Physiological bases of tolerance of abiotic stresses in rice and mechanisms of adaptation

Rice is grown over a wide range of climatic and edaphic conditions. The large gap in the productivity of rainfed ecosystems compared with irrigated ecosystem is largely caused by abiotic stresses such as drought, floods, and poor soils, coupled with the lack of well-adapted high-yielding varieties. Substantial progress has been made in unravelling the physiological and molecular bases of tolerance, however, progress in developing high yielding, tolerant varieties has been slow because of the undesirable phenotypes of the tolerant donors and the complexity of the tolerance mechanisms. Flash-floods normally affect rice during vegetative stage, however, in areas where direct seeding is practiced, heavy rains immediately after seeding cause severe damage to germinating seeds, resulting in poor crop stand. Complete submergence annually affects about 16 million ha of rice in South and Southeast Asia, and about one third of the total rice growing area in Africa. Salinity is particularly troubling in coastal regions in the tropics because of marine influence and build up of salt in some inlands as a consequence of excessive irrigation with improper drainage.

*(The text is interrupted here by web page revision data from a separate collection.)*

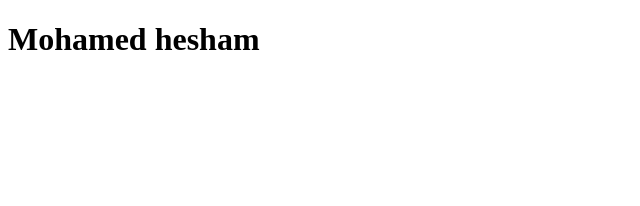
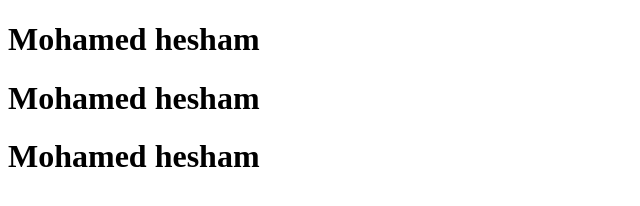
Before and after one commit to mohamed74hesh/git_creat_repo, a plain HTML site: page index.html in a window 1280 px wide. Shown: the whole page, without its empty margins (0-640 px from the left). Drawn offline with Linux system fonts and the light colour scheme.

Commit message:
secound commit

```diff
--- a/index.html
+++ b/index.html
@@ -7,5 +7,9 @@
 </head>
 <body>
   <h1>Mohamed hesham </h1>
+    <h1>Mohamed hesham </h1>
+      <h1>Mohamed hesham </h1>
+
+
 </body>
 </html>
```
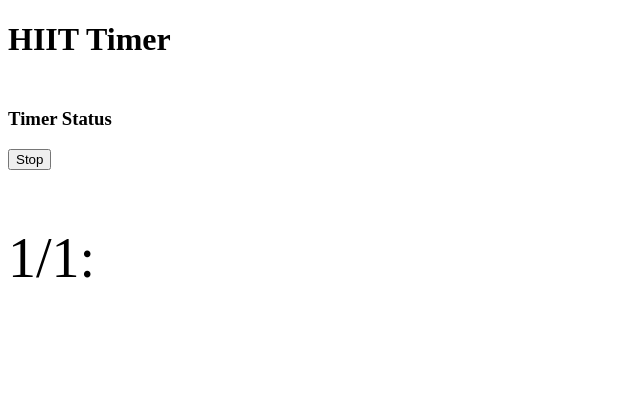
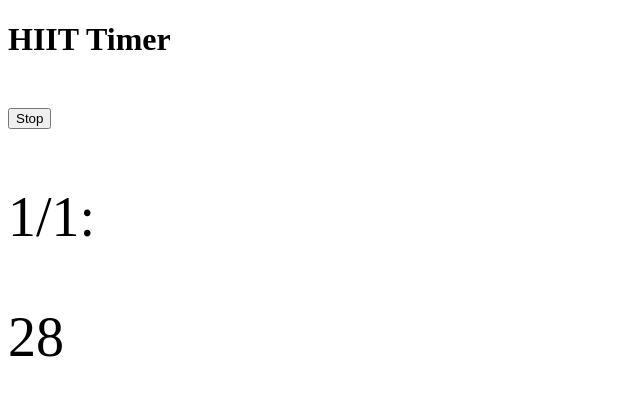
Before and after one commit to datchung/hiit-timer-prototype, a website: page index.htm in a window 1280 px wide. Both pictures are taken after a click on the button "Start". Shown: the whole page, without its empty margins (0-640 px from the left). Drawn offline with nearby package versions, Linux system fonts and the light colour scheme.

Commit message:
#3: Show interval countdown

```diff
--- a/index.htm
+++ b/index.htm
@@ -23,6 +23,9 @@
         #timer p {
             font-size: 3.5em;
         }
+        #time-remaining {
+            font-size: 1em;
+        }
     </style>
 </head>
 <body>
@@ -42,18 +45,17 @@
         <input type="button" id="start" value="Start" />
     </div>
 
-    <!--<audio id="alarm4" src="audio/alarm.mp3" preload="auto"></audio>-->
-    <!--<video id="alarm" src="audio/alarm.mp3"></video>-->
     <audio id="alarm" controls="controls">
         <source id="alarm-sound" src="audio/alarm.mp3" type="audio/mpeg" />
     </audio>
 
     <div id="timer">
-        <h3>Timer Status</h3>
-
         <input type="button" id="stop" value="Stop" />
 
         <div id="timer-display">
+        </div>
+
+        <div id="time-remaining">
         </div>
     </div>
 
--- a/js/script.js
+++ b/js/script.js
@@ -33,7 +33,7 @@ $(document).ready(function() {
     };
 
     var showTimerMessage = function(message) {
-        $('#timer-display').append(message);
+        $('#timer-display').html(message);
         $('html, body').animate({
             scrollTop: $(document).height()-$(window).height()},
             500
@@ -46,9 +46,38 @@ $(document).ready(function() {
 
     var showTimerDone = function(i, total, task) {
         showTimerMessage('<p>Done</p>');
+        showTimerCountdown();
+    };
+
+    var showTimerCountdown = function(timeRemaining) {
+        if(timeRemaining) {
+            $('#time-remaining').html('<p>' + timeRemaining + '</p>');
+        }
+        else {
+            $('#time-remaining').html('');
+        }
+    };
+
+    var startTimerCountdown = function(intervalSeconds) {
+        var timeRemaining = intervalSeconds;
+        var timerCountdownId;
+
+        showTimerCountdown(timeRemaining--);
+        timerCountdownId = window.setInterval(function() {
+            if(timeRemaining < 0) {
+                window.clearInterval(timerCountdownId);
+                showTimerCountdown();
+            }
+            else {
+                showTimerCountdown(timeRemaining--);
+            }
+        }, 1000);
+
+        return timerCountdownId;
     };
 
     var intervalId;
+    var timerCountdownId;
 
     $('#start').click(function() {
         console.log('Start clicked');
@@ -67,13 +96,14 @@ $(document).ready(function() {
 
         var i = 0;
         showTimerTask(i, tasks.length, tasks[i]);
+        timerCountdownId = startTimerCountdown(intervalSeconds);
 
         intervalId = window.setInterval(function() {
-            // playMultiSound('alarm-sound');
             document.getElementById('alarm').play();
 
             if(++i > tasks.length - 1) {
                 window.clearInterval(intervalId);
+                window.clearInterval(timerCountdownId);
                 showTimerDone();
 
                 window.setTimeout(function() {
@@ -82,6 +112,7 @@ $(document).ready(function() {
             }
             else {
                 showTimerTask(i, tasks.length, tasks[i]);
+                timerCountdownId = startTimerCountdown(intervalSeconds);
             }
         }, intervalSeconds * 1000);
     });
@@ -92,5 +123,6 @@ $(document).ready(function() {
         showConfiguration();
 
         window.clearInterval(intervalId);
+        window.clearInterval(timerCountdownId);
     });
 });
```
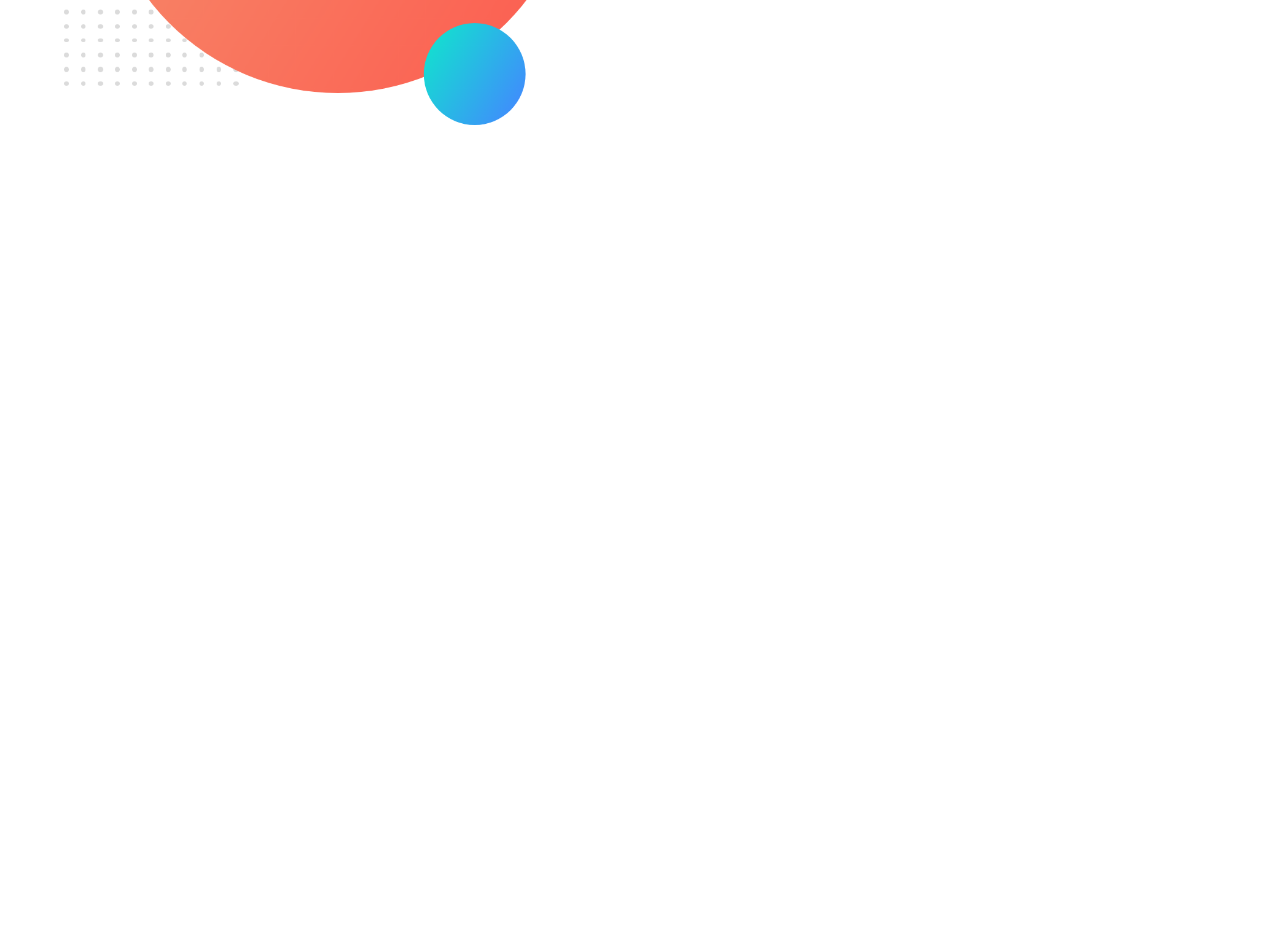
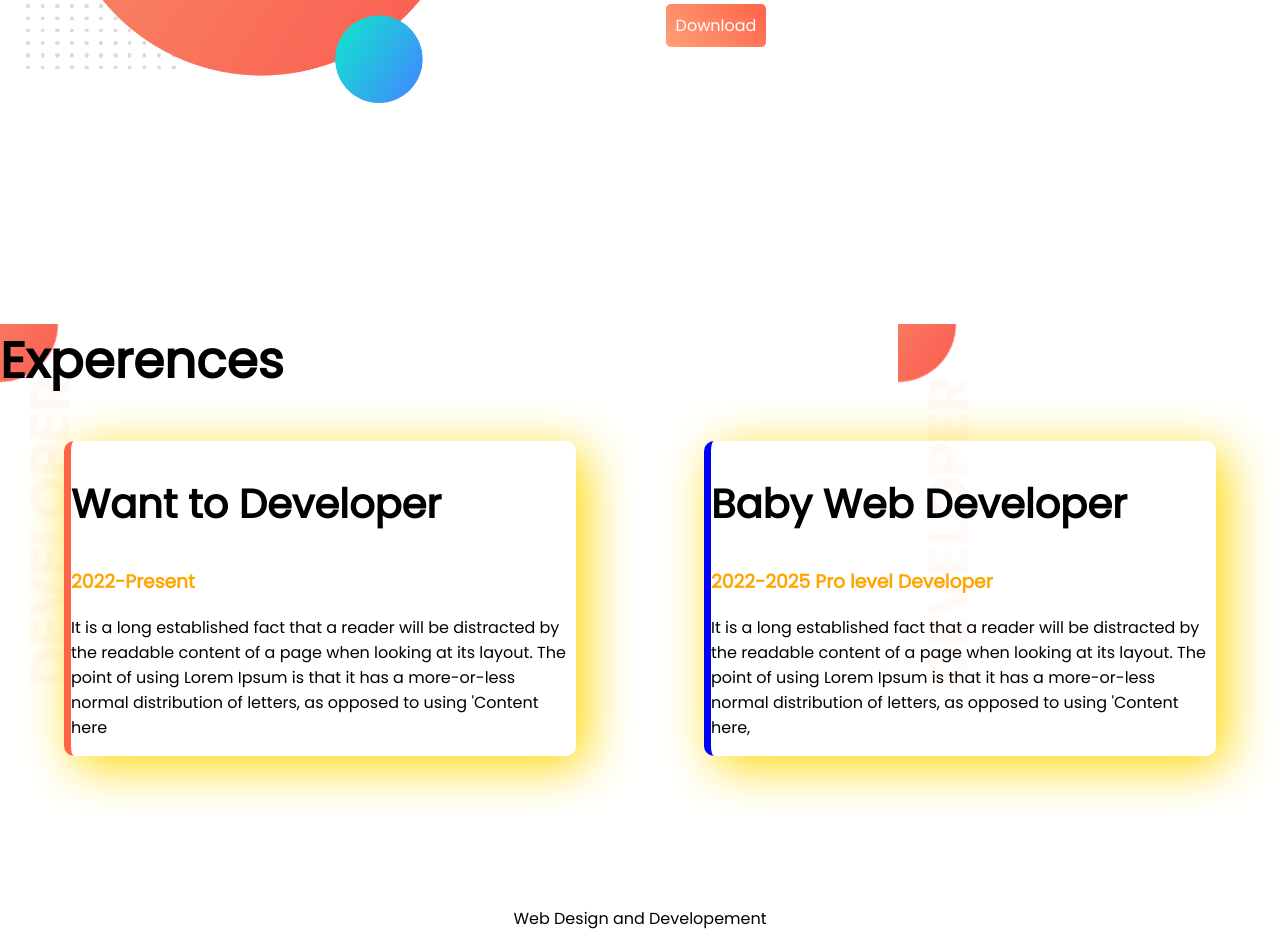
Before and after one commit to polintstgithub/developer-portfolio, a plain HTML site: page index.html in a window 1280 px wide. Shown: the part 1177-2124 px from the top of the page. Before the commit the page ends 1473 px from the top, so only its background shows below. Drawn offline with Linux system fonts and the light colour scheme.

Commit message:
syle border

```diff
--- a/index.html
+++ b/index.html
@@ -13,7 +13,7 @@
 </head>
 
 <body>
-    <section class="top-banner">
+    <section class="top-banner flexible-container">
         <div class="half-width">
             <h1>Welcom To</h1>
             <h1> <span class="orange-color">Web Devlopment</span> World</h1>
@@ -26,7 +26,7 @@
             <img src="images/my-bg.png" alt="" />
         </div>
     </section>
-    <section class="dream-big">
+    <section class="dream-big flexible-container">
         <div class="half-width">
             <img src="images/my-bg.png" alt="">
         </div>
@@ -41,6 +41,31 @@
         </div>
 
     </section>
+    <section class="experience-area">
+        <h1>Experences</h1>
+        <div class="flexible-container">
+            <div id="full-stack-developer" class="experience-item">
+                <h2>Want to Developer</h2>
+                <h3 class="orange-color">2022-Present</h3>
+                <p>It is a long established fact that a reader will be distracted by the readable content of a page when
+                    looking at its layout. The point of using Lorem Ipsum is that it has a more-or-less normal
+                    distribution
+                    of letters, as opposed to using 'Content here</p>
+            </div>
+            <div id="baby-web-developer" class="experience-item">
+                <h2>Baby Web Developer</h2>
+                <h3 class="orange-color">2022-2025 Pro level Developer</h3>
+                <p>It is a long established fact that a reader will be distracted by the readable content of a page when
+                    looking at its layout. The point of using Lorem Ipsum is that it has a more-or-less normal
+                    distribution
+                    of letters, as opposed to using 'Content here,</p>
+            </div>
+        </div>
+
+    </section>
 </body>
+<footer>
+    <p>Web Design and Developement</p>
+</footer>
 
 </html>
--- a/style.css
+++ b/style.css
@@ -8,22 +8,28 @@ h1 {
 
 }
 
+h2 {
+    font-size: 40px;
+}
+
 .orange-color {
     color: orange;
 }
 
-section {
+.flexible-container {
     display: flex;
-    margin-bottom: 100px;
+    margin-bottom: 150px;
 }
 
 .half-width {
     width: 50%;
     padding: 5%;
+    padding-left: 2%;
+
 }
 
 .half-width img {
-    width: 100%;
+    width: 80%;
 }
 
 .link-button {
@@ -45,3 +51,30 @@ section {
 .dream big {
     background-image: url(images/exp-bg.png);
 }
+
+.experience-area {
+    background-image: url(images/top-banner.png);
+}
+
+.experience-item {
+    width: 40%;
+    margin-right: 5%;
+    margin-left: 5%;
+    border-radius: 10px;
+    box-shadow: 10px 10px 50px gold;
+
+
+}
+
+#full-stack-developer {
+    border-left: 7px solid tomato;
+}
+
+#baby-web-developer {
+    border-left: 7px solid blue;
+
+}
+
+footer p {
+    text-align: center;
+}
```
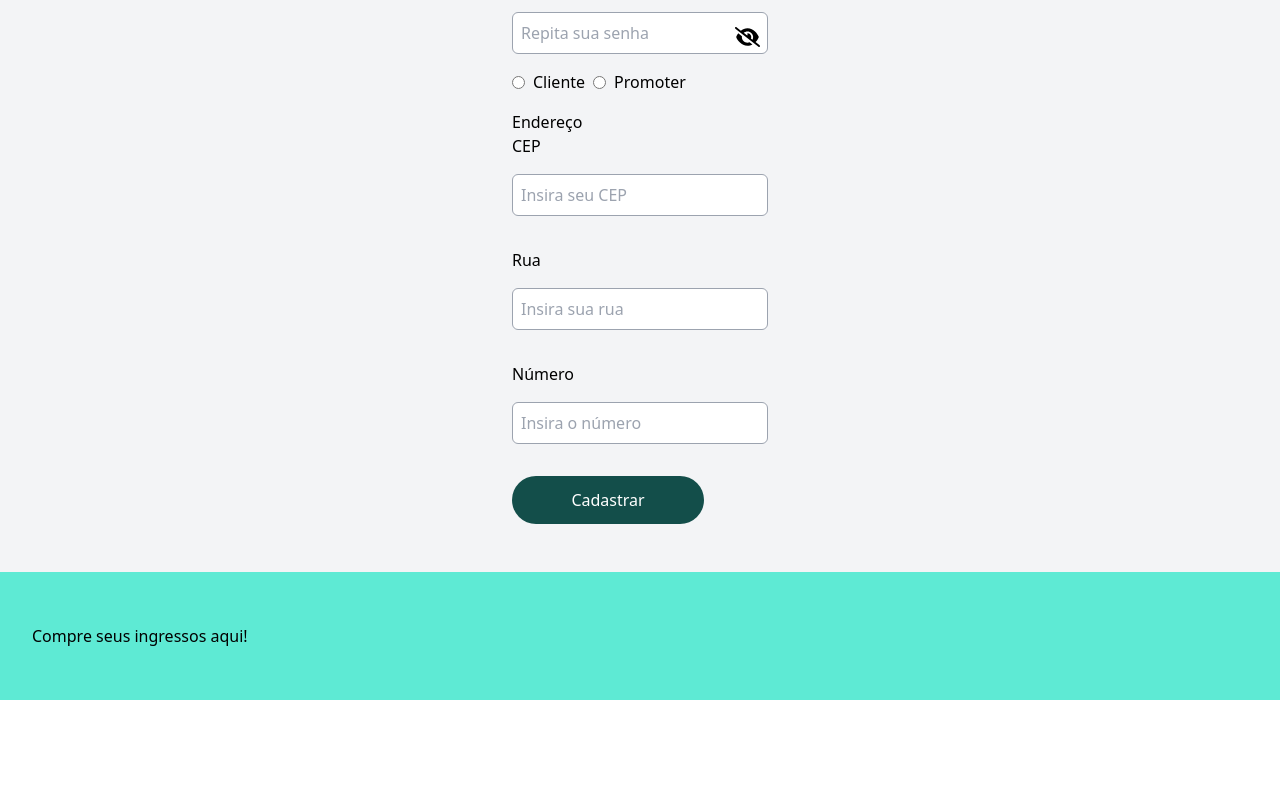
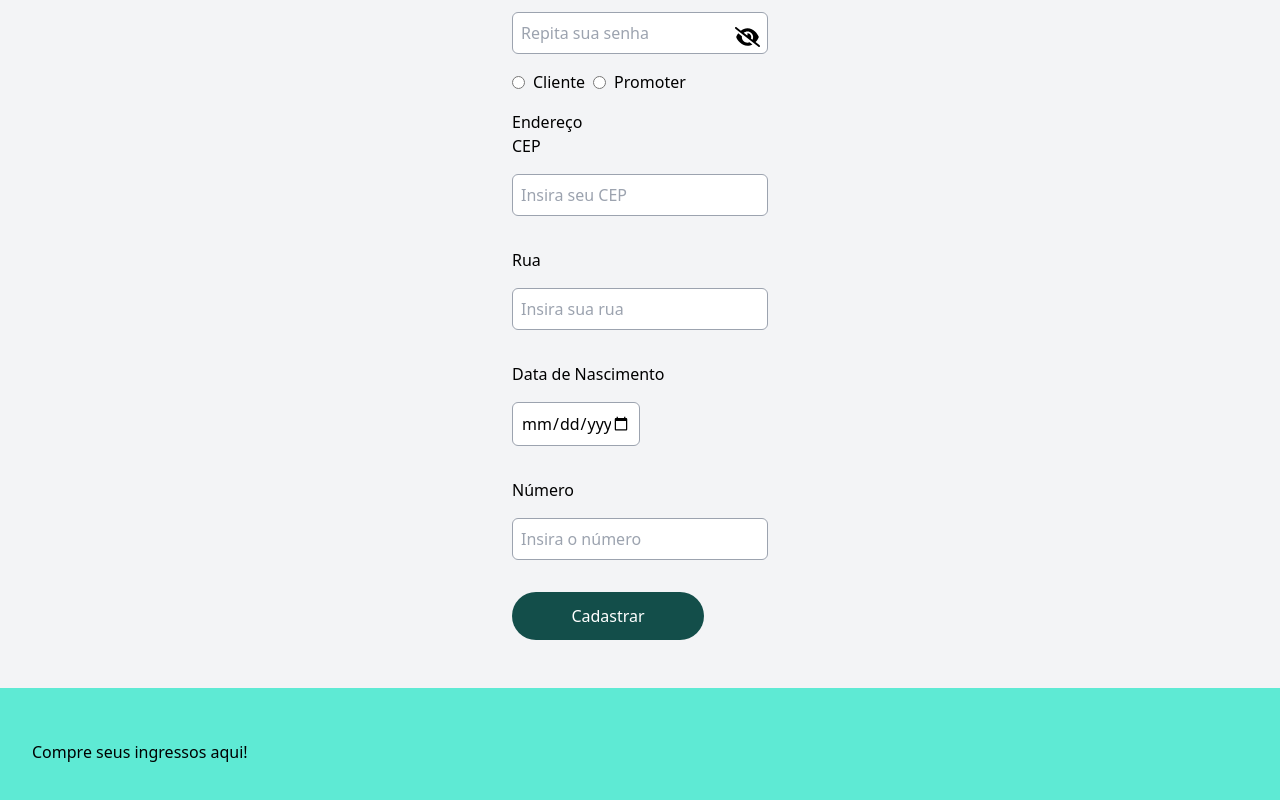
Before and after one commit to Yamazaki-Khaio/Cometa-Ingresso, a Next.js app in the folder ingressoscometa/: page /cadastro in a window 1280 px wide. Shown: the part 766-1566 px from the top of the page. Before the commit the page ends 1466 px from the top, so only its background shows below. Built offline with nearby package versions, Linux system fonts and the light colour scheme.

Commit message:
adicionando campo de data de nascimento

```diff
--- a/ingressoscometa/src/components/Cadastro.tsx
+++ b/ingressoscometa/src/components/Cadastro.tsx
@@ -7,6 +7,7 @@ import CampoSenhaERepetirSenha from "./CampoSenhaERepetirSenha";
 import RadioButton from "./RadioButton";
 import CepCadastro from "./CepCadastro";
 import RuaCadastro from "./RuaCadastro";
+import CampoDataDeNascimento from "./CampoDataDeNascimento";
 import NumeroDaCasaCadastro from "./NumeroDaCasaCadastro";
 import ComplementoEnderecoCadastro from "./ComplementoEnderecoCadastro";
 import CampoNomeCompleto from "./CampoNomeCompleto";
@@ -22,6 +23,7 @@ interface FormData {
   endereco: string;
   numeroCasa: string;
   complemento: string;
+  data_nascimento: string;
 }
 
 export default function Cadastro() {
@@ -33,7 +35,8 @@ export default function Cadastro() {
     senha: "",
     endereco: "",
     numeroCasa: "",
-    complemento: ""
+    complemento: "",
+    data_nascimento: ""
   });
 
   const handleCadastro = async (e: React.FormEvent<HTMLFormElement>) => {
@@ -114,6 +117,11 @@ export default function Cadastro() {
           onChange={handleInputChange}
           name="numeroCasa"
         />
+        <CampoDataDeNascimento
+          value={formData.numeroCasa}
+          onChange={handleInputChange}
+          name="data_nascimento"
+        />
         <NumeroDaCasaCadastro
           value={formData.complemento}
           onChange={handleInputChange}
--- /dev/null
+++ b/ingressoscometa/src/components/CampoDataDeNascimento.tsx
@@ -0,0 +1,23 @@
+import { useState } from "react";
+
+export default function CampoDataDeNascimento(props: any) {
+  const [dataEvento, setDataEvento] = useState("");
+  function handleDataEventoChange(event: React.ChangeEvent<HTMLInputElement>){//Modifica o valor do nome do evento
+    setDataEvento(event.target.value);
+  }
+  return (
+    <div className="flex flex-col gap-4">
+      <label htmlFor="data">Data de Nascimento</label>
+      <input
+        value={dataEvento}
+        type="date"
+        name="data"
+        id="data"
+        placeholder="  /  /  "
+        required
+        className="border w-32 border-gray-400 rounded-md p-2 mb-8"
+        onChange={handleDataEventoChange}
+      />
+    </div>
+  );
+}
```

Mechanism of adaptation of rice to flooded condition at different stages of crop growth and adaptation to salt stress have been reviewed in the present paper.